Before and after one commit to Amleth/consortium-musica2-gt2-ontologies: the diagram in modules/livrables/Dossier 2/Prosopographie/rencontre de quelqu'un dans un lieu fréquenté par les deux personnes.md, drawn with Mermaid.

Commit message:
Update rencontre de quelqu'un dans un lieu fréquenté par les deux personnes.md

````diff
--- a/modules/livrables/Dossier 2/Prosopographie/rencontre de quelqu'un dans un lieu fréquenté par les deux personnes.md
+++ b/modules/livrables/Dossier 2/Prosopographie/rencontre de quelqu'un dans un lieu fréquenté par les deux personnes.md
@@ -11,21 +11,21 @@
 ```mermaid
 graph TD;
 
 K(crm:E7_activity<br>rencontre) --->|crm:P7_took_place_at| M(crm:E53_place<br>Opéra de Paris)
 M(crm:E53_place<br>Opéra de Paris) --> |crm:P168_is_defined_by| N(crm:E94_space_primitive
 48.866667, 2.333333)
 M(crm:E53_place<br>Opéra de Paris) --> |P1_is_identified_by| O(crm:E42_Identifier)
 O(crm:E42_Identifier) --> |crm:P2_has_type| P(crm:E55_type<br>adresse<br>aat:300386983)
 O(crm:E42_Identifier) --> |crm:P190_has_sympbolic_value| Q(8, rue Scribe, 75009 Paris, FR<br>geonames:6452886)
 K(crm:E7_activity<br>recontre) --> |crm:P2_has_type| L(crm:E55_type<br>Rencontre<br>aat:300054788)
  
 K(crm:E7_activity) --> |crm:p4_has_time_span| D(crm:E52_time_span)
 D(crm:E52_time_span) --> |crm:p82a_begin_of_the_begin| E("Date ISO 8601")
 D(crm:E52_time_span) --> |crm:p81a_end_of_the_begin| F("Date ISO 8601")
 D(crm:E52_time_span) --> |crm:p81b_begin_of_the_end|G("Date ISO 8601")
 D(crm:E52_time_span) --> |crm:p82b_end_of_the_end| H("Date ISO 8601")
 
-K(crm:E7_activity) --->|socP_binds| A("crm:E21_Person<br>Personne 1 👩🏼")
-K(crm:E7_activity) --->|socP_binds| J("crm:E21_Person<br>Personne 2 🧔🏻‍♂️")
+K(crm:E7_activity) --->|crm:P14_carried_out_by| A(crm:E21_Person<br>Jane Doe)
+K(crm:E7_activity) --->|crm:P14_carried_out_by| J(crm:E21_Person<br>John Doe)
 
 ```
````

■ **AIM OF THE TASK**: What you give back should be the full listing, copied exactly.

■ **WORKED SOLUTION**:
Before and after one commit to Amleth/consortium-musica2-gt2-ontologies: the diagram in modules/livrables/Dossier 2/Prosopographie/rencontre de quelqu'un dans un lieu fréquenté par les deux personnes.md, drawn with Mermaid.

Commit message:
Update rencontre de quelqu'un dans un lieu fréquenté par les deux personnes.md

````diff
--- a/modules/livrables/Dossier 2/Prosopographie/rencontre de quelqu'un dans un lieu fréquenté par les deux personnes.md
+++ b/modules/livrables/Dossier 2/Prosopographie/rencontre de quelqu'un dans un lieu fréquenté par les deux personnes.md
@@ -11,21 +11,21 @@
 ```mermaid
 graph TD;
 
 K(crm:E7_activity<br>rencontre) --->|crm:P7_took_place_at| M(crm:E53_place<br>Opéra de Paris)
 M(crm:E53_place<br>Opéra de Paris) --> |crm:P168_is_defined_by| N(crm:E94_space_primitive
 48.866667, 2.333333)
 M(crm:E53_place<br>Opéra de Paris) --> |P1_is_identified_by| O(crm:E42_Identifier)
 O(crm:E42_Identifier) --> |crm:P2_has_type| P(crm:E55_type<br>adresse<br>aat:300386983)
 O(crm:E42_Identifier) --> |crm:P190_has_sympbolic_value| Q(8, rue Scribe, 75009 Paris, FR<br>geonames:6452886)
 K(crm:E7_activity<br>recontre) --> |crm:P2_has_type| L(crm:E55_type<br>Rencontre<br>aat:300054788)
  
 K(crm:E7_activity) --> |crm:p4_has_time_span| D(crm:E52_time_span)
 D(crm:E52_time_span) --> |crm:p82a_begin_of_the_begin| E("Date ISO 8601")
 D(crm:E52_time_span) --> |crm:p81a_end_of_the_begin| F("Date ISO 8601")
 D(crm:E52_time_span) --> |crm:p81b_begin_of_the_end|G("Date ISO 8601")
 D(crm:E52_time_span) --> |crm:p82b_end_of_the_end| H("Date ISO 8601")
 
-K(crm:E7_activity) --->|socP_binds| A("crm:E21_Person<br>Personne 1 👩🏼")
-K(crm:E7_activity) --->|socP_binds| J("crm:E21_Person<br>Personne 2 🧔🏻‍♂️")
+K(crm:E7_activity) --->|crm:P14_carried_out_by| A(crm:E21_Person<br>Jane Doe)
+K(crm:E7_activity) --->|crm:P14_carried_out_by| J(crm:E21_Person<br>John Doe)
 
 ```
````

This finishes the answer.